## PROBLEM STATEMENT
Please output the data exactly, without omitting anything.

[Detected change data]

◆ ◆ ◆ ◆ ◆

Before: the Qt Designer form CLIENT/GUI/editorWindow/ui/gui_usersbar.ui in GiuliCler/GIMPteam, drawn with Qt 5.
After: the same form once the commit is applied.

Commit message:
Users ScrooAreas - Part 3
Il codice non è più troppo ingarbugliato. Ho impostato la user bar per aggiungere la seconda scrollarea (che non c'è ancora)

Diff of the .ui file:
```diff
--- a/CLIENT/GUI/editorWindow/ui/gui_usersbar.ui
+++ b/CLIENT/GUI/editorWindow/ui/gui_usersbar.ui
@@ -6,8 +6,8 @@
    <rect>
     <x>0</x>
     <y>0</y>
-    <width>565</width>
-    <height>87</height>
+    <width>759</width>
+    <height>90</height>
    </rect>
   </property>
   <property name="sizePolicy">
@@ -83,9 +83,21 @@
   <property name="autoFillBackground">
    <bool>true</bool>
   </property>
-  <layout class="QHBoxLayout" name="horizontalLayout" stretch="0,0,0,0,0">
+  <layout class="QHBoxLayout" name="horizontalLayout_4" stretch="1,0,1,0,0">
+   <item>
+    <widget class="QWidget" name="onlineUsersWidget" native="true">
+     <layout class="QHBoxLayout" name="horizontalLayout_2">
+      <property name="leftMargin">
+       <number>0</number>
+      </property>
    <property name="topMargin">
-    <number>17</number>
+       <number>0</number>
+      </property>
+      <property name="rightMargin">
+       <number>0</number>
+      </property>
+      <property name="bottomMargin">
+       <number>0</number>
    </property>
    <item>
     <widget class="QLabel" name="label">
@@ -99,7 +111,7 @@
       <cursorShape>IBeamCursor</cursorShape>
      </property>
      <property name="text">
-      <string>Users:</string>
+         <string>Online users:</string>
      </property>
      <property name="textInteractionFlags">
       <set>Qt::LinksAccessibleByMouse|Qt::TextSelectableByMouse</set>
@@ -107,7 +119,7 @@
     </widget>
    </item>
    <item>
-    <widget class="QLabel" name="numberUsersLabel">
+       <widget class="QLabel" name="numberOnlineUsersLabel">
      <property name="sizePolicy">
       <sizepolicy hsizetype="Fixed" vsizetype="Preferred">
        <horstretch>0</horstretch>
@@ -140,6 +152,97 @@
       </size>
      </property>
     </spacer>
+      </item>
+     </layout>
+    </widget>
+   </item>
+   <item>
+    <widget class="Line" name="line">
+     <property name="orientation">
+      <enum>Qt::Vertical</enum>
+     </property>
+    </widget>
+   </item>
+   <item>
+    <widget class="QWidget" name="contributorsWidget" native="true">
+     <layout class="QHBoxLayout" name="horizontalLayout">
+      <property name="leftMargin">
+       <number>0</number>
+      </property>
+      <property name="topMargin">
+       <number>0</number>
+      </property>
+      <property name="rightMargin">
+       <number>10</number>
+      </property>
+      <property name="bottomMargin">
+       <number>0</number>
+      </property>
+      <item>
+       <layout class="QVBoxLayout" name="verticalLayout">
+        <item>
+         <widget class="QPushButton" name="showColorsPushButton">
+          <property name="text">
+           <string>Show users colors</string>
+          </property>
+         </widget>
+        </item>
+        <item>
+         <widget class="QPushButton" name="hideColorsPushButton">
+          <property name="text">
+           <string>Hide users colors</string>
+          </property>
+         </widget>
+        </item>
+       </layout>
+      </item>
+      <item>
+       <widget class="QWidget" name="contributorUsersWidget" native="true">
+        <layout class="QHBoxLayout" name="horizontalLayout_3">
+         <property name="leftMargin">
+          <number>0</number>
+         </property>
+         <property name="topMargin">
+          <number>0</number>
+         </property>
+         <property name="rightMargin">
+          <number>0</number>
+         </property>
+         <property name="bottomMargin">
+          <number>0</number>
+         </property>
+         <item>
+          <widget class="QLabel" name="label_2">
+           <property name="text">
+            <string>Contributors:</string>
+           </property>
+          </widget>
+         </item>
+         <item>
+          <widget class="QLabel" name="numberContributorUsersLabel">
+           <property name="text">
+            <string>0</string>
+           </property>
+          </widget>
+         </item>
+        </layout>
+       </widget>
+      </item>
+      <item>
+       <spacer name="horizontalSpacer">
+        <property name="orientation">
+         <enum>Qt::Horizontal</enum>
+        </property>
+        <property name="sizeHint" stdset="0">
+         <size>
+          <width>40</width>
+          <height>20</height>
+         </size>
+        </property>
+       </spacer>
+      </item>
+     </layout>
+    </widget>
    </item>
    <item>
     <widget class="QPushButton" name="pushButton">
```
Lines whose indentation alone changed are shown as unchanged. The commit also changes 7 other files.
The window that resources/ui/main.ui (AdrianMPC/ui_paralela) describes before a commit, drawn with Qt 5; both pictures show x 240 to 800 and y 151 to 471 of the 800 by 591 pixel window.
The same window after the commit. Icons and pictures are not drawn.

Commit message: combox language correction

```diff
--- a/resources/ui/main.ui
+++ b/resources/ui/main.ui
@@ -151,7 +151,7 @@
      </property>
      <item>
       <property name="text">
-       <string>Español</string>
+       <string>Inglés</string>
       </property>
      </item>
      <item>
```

◆ ◆ ◆ ◆ ◆

## RESPONSE BELOW
Before: the Qt Designer form CLIENT/GUI/editorWindow/ui/gui_usersbar.ui in GiuliCler/GIMPteam, drawn with Qt 5.
After: the same form once the commit is applied.

Commit message:
Users ScrooAreas - Part 3
Il codice non è più troppo ingarbugliato. Ho impostato la user bar per aggiungere la seconda scrollarea (che non c'è ancora)

Diff of the .ui file:
```diff
--- a/CLIENT/GUI/editorWindow/ui/gui_usersbar.ui
+++ b/CLIENT/GUI/editorWindow/ui/gui_usersbar.ui
@@ -6,8 +6,8 @@
    <rect>
     <x>0</x>
     <y>0</y>
-    <width>565</width>
-    <height>87</height>
+    <width>759</width>
+    <height>90</height>
    </rect>
   </property>
   <property name="sizePolicy">
@@ -83,9 +83,21 @@
   <property name="autoFillBackground">
    <bool>true</bool>
   </property>
-  <layout class="QHBoxLayout" name="horizontalLayout" stretch="0,0,0,0,0">
+  <layout class="QHBoxLayout" name="horizontalLayout_4" stretch="1,0,1,0,0">
+   <item>
+    <widget class="QWidget" name="onlineUsersWidget" native="true">
+     <layout class="QHBoxLayout" name="horizontalLayout_2">
+      <property name="leftMargin">
+       <number>0</number>
+      </property>
    <property name="topMargin">
-    <number>17</number>
+       <number>0</number>
+      </property>
+      <property name="rightMargin">
+       <number>0</number>
+      </property>
+      <property name="bottomMargin">
+       <number>0</number>
    </property>
    <item>
     <widget class="QLabel" name="label">
@@ -99,7 +111,7 @@
       <cursorShape>IBeamCursor</cursorShape>
      </property>
      <property name="text">
-      <string>Users:</string>
+         <string>Online users:</string>
      </property>
      <property name="textInteractionFlags">
       <set>Qt::LinksAccessibleByMouse|Qt::TextSelectableByMouse</set>
@@ -107,7 +119,7 @@
     </widget>
    </item>
    <item>
-    <widget class="QLabel" name="numberUsersLabel">
+       <widget class="QLabel" name="numberOnlineUsersLabel">
      <property name="sizePolicy">
       <sizepolicy hsizetype="Fixed" vsizetype="Preferred">
        <horstretch>0</horstretch>
@@ -140,6 +152,97 @@
       </size>
      </property>
     </spacer>
+      </item>
+     </layout>
+    </widget>
+   </item>
+   <item>
+    <widget class="Line" name="line">
+     <property name="orientation">
+      <enum>Qt::Vertical</enum>
+     </property>
+    </widget>
+   </item>
+   <item>
+    <widget class="QWidget" name="contributorsWidget" native="true">
+     <layout class="QHBoxLayout" name="horizontalLayout">
+      <property name="leftMargin">
+       <number>0</number>
+      </property>
+      <property name="topMargin">
+       <number>0</number>
+      </property>
+      <property name="rightMargin">
+       <number>10</number>
+      </property>
+      <property name="bottomMargin">
+       <number>0</number>
+      </property>
+      <item>
+       <layout class="QVBoxLayout" name="verticalLayout">
+        <item>
+         <widget class="QPushButton" name="showColorsPushButton">
+          <property name="text">
+           <string>Show users colors</string>
+          </property>
+         </widget>
+        </item>
+        <item>
+         <widget class="QPushButton" name="hideColorsPushButton">
+          <property name="text">
+           <string>Hide users colors</string>
+          </property>
+         </widget>
+        </item>
+       </layout>
+      </item>
+      <item>
+       <widget class="QWidget" name="contributorUsersWidget" native="true">
+        <layout class="QHBoxLayout" name="horizontalLayout_3">
+         <property name="leftMargin">
+          <number>0</number>
+         </property>
+         <property name="topMargin">
+          <number>0</number>
+         </property>
+         <property name="rightMargin">
+          <number>0</number>
+         </property>
+         <property name="bottomMargin">
+          <number>0</number>
+         </property>
+         <item>
+          <widget class="QLabel" name="label_2">
+           <property name="text">
+            <string>Contributors:</string>
+           </property>
+          </widget>
+         </item>
+         <item>
+          <widget class="QLabel" name="numberContributorUsersLabel">
+           <property name="text">
+            <string>0</string>
+           </property>
+          </widget>
+         </item>
+        </layout>
+       </widget>
+      </item>
+      <item>
+       <spacer name="horizontalSpacer">
+        <property name="orientation">
+         <enum>Qt::Horizontal</enum>
+        </property>
+        <property name="sizeHint" stdset="0">
+         <size>
+          <width>40</width>
+          <height>20</height>
+         </size>
+        </property>
+       </spacer>
+      </item>
+     </layout>
+    </widget>
    </item>
    <item>
     <widget class="QPushButton" name="pushButton">
```
Lines whose indentation alone changed are shown as unchanged. The commit also changes 7 other files.
The window that resources/ui/main.ui (AdrianMPC/ui_paralela) describes before a commit, drawn with Qt 5; both pictures show x 240 to 800 and y 151 to 471 of the 800 by 591 pixel window.
The same window after the commit. Icons and pictures are not drawn.

Commit message: combox language correction

```diff
--- a/resources/ui/main.ui
+++ b/resources/ui/main.ui
@@ -151,7 +151,7 @@
      </property>
      <item>
       <property name="text">
-       <string>Español</string>
+       <string>Inglés</string>
       </property>
      </item>
      <item>
```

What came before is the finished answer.